WORK ITEM:
Repeat every entry in full. Match each line exactly.

TASK DATA:
▬▬▬▬▬▬▬▬▬▬

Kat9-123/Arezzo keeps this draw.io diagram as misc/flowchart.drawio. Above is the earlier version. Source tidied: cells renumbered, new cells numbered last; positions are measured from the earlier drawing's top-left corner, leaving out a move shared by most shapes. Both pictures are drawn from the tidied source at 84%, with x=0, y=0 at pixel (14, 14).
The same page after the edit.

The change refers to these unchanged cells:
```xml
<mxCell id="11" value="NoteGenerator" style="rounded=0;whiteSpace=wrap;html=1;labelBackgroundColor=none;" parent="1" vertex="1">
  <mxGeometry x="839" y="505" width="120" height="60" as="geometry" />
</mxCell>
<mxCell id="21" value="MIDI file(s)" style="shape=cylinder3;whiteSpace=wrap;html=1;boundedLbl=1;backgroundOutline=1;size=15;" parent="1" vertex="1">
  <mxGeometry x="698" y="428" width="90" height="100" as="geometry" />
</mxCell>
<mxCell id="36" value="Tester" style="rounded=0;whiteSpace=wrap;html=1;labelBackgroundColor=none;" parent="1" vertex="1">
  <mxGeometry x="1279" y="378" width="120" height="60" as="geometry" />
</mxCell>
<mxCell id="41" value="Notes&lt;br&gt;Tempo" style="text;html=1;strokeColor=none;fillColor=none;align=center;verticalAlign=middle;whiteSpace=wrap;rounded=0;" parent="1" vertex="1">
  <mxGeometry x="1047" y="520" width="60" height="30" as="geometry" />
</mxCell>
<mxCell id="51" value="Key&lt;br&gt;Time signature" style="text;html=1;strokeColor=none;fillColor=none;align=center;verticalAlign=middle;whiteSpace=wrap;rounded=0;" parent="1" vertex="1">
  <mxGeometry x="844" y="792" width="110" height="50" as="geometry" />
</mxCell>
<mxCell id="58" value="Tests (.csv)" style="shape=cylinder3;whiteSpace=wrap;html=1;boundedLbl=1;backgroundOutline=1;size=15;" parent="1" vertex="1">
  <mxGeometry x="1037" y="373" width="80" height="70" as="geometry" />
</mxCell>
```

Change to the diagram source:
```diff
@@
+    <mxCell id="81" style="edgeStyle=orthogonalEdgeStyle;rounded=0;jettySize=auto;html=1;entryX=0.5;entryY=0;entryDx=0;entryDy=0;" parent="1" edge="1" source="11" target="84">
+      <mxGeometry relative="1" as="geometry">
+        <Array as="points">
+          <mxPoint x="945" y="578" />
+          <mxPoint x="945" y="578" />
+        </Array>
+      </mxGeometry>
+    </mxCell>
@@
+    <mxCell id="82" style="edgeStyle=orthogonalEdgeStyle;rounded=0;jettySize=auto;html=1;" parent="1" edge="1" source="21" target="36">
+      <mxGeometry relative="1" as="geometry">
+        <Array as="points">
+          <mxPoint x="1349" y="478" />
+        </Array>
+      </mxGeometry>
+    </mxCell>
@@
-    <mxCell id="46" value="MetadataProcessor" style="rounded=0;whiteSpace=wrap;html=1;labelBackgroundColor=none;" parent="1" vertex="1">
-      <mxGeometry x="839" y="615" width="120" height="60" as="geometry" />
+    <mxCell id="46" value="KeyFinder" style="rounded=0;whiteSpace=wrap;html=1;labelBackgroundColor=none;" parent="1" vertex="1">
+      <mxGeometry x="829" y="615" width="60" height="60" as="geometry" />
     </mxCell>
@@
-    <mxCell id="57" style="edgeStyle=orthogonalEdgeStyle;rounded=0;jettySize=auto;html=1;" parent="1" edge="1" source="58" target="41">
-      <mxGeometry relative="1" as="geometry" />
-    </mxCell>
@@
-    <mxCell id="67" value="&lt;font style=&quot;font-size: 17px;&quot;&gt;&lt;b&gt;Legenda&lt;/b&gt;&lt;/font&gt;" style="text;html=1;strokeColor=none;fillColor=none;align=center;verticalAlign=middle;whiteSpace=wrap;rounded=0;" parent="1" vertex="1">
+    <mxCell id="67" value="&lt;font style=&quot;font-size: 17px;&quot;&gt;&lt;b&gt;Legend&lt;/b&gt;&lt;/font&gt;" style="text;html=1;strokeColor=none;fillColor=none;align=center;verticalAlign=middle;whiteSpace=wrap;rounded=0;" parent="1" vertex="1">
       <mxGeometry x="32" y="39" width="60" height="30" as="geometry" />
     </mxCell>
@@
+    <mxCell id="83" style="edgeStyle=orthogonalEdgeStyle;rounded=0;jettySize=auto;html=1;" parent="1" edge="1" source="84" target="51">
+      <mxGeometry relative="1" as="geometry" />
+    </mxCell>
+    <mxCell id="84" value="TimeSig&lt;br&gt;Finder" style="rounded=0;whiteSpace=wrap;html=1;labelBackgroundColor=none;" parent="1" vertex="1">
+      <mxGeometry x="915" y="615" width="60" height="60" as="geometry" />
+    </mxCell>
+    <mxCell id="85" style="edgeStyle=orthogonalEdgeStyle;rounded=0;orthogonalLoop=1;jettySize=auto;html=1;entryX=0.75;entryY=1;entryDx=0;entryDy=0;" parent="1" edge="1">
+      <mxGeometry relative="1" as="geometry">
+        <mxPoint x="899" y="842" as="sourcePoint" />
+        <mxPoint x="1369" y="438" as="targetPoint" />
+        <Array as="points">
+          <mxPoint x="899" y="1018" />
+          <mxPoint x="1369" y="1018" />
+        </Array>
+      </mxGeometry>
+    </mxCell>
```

▬▬▬▬▬▬▬▬▬▬

EXERCISE RESULT:
Kat9-123/Arezzo keeps this draw.io diagram as misc/flowchart.drawio. Above is the earlier version. Source tidied: cells renumbered, new cells numbered last; positions are measured from the earlier drawing's top-left corner, leaving out a move shared by most shapes. Both pictures are drawn from the tidied source at 84%, with x=0, y=0 at pixel (14, 14).
The same page after the edit.

The change refers to these unchanged cells:
```xml
<mxCell id="11" value="NoteGenerator" style="rounded=0;whiteSpace=wrap;html=1;labelBackgroundColor=none;" parent="1" vertex="1">
  <mxGeometry x="839" y="505" width="120" height="60" as="geometry" />
</mxCell>
<mxCell id="21" value="MIDI file(s)" style="shape=cylinder3;whiteSpace=wrap;html=1;boundedLbl=1;backgroundOutline=1;size=15;" parent="1" vertex="1">
  <mxGeometry x="698" y="428" width="90" height="100" as="geometry" />
</mxCell>
<mxCell id="36" value="Tester" style="rounded=0;whiteSpace=wrap;html=1;labelBackgroundColor=none;" parent="1" vertex="1">
  <mxGeometry x="1279" y="378" width="120" height="60" as="geometry" />
</mxCell>
<mxCell id="41" value="Notes&lt;br&gt;Tempo" style="text;html=1;strokeColor=none;fillColor=none;align=center;verticalAlign=middle;whiteSpace=wrap;rounded=0;" parent="1" vertex="1">
  <mxGeometry x="1047" y="520" width="60" height="30" as="geometry" />
</mxCell>
<mxCell id="51" value="Key&lt;br&gt;Time signature" style="text;html=1;strokeColor=none;fillColor=none;align=center;verticalAlign=middle;whiteSpace=wrap;rounded=0;" parent="1" vertex="1">
  <mxGeometry x="844" y="792" width="110" height="50" as="geometry" />
</mxCell>
<mxCell id="58" value="Tests (.csv)" style="shape=cylinder3;whiteSpace=wrap;html=1;boundedLbl=1;backgroundOutline=1;size=15;" parent="1" vertex="1">
  <mxGeometry x="1037" y="373" width="80" height="70" as="geometry" />
</mxCell>
```

Change to the diagram source:
```diff
@@
+    <mxCell id="81" style="edgeStyle=orthogonalEdgeStyle;rounded=0;jettySize=auto;html=1;entryX=0.5;entryY=0;entryDx=0;entryDy=0;" parent="1" edge="1" source="11" target="84">
+      <mxGeometry relative="1" as="geometry">
+        <Array as="points">
+          <mxPoint x="945" y="578" />
+          <mxPoint x="945" y="578" />
+        </Array>
+      </mxGeometry>
+    </mxCell>
@@
+    <mxCell id="82" style="edgeStyle=orthogonalEdgeStyle;rounded=0;jettySize=auto;html=1;" parent="1" edge="1" source="21" target="36">
+      <mxGeometry relative="1" as="geometry">
+        <Array as="points">
+          <mxPoint x="1349" y="478" />
+        </Array>
+      </mxGeometry>
+    </mxCell>
@@
-    <mxCell id="46" value="MetadataProcessor" style="rounded=0;whiteSpace=wrap;html=1;labelBackgroundColor=none;" parent="1" vertex="1">
-      <mxGeometry x="839" y="615" width="120" height="60" as="geometry" />
+    <mxCell id="46" value="KeyFinder" style="rounded=0;whiteSpace=wrap;html=1;labelBackgroundColor=none;" parent="1" vertex="1">
+      <mxGeometry x="829" y="615" width="60" height="60" as="geometry" />
     </mxCell>
@@
-    <mxCell id="57" style="edgeStyle=orthogonalEdgeStyle;rounded=0;jettySize=auto;html=1;" parent="1" edge="1" source="58" target="41">
-      <mxGeometry relative="1" as="geometry" />
-    </mxCell>
@@
-    <mxCell id="67" value="&lt;font style=&quot;font-size: 17px;&quot;&gt;&lt;b&gt;Legenda&lt;/b&gt;&lt;/font&gt;" style="text;html=1;strokeColor=none;fillColor=none;align=center;verticalAlign=middle;whiteSpace=wrap;rounded=0;" parent="1" vertex="1">
+    <mxCell id="67" value="&lt;font style=&quot;font-size: 17px;&quot;&gt;&lt;b&gt;Legend&lt;/b&gt;&lt;/font&gt;" style="text;html=1;strokeColor=none;fillColor=none;align=center;verticalAlign=middle;whiteSpace=wrap;rounded=0;" parent="1" vertex="1">
       <mxGeometry x="32" y="39" width="60" height="30" as="geometry" />
     </mxCell>
@@
+    <mxCell id="83" style="edgeStyle=orthogonalEdgeStyle;rounded=0;jettySize=auto;html=1;" parent="1" edge="1" source="84" target="51">
+      <mxGeometry relative="1" as="geometry" />
+    </mxCell>
+    <mxCell id="84" value="TimeSig&lt;br&gt;Finder" style="rounded=0;whiteSpace=wrap;html=1;labelBackgroundColor=none;" parent="1" vertex="1">
+      <mxGeometry x="915" y="615" width="60" height="60" as="geometry" />
+    </mxCell>
+    <mxCell id="85" style="edgeStyle=orthogonalEdgeStyle;rounded=0;orthogonalLoop=1;jettySize=auto;html=1;entryX=0.75;entryY=1;entryDx=0;entryDy=0;" parent="1" edge="1">
+      <mxGeometry relative="1" as="geometry">
+        <mxPoint x="899" y="842" as="sourcePoint" />
+        <mxPoint x="1369" y="438" as="targetPoint" />
+        <Array as="points">
+          <mxPoint x="899" y="1018" />
+          <mxPoint x="1369" y="1018" />
+        </Array>
+      </mxGeometry>
+    </mxCell>
```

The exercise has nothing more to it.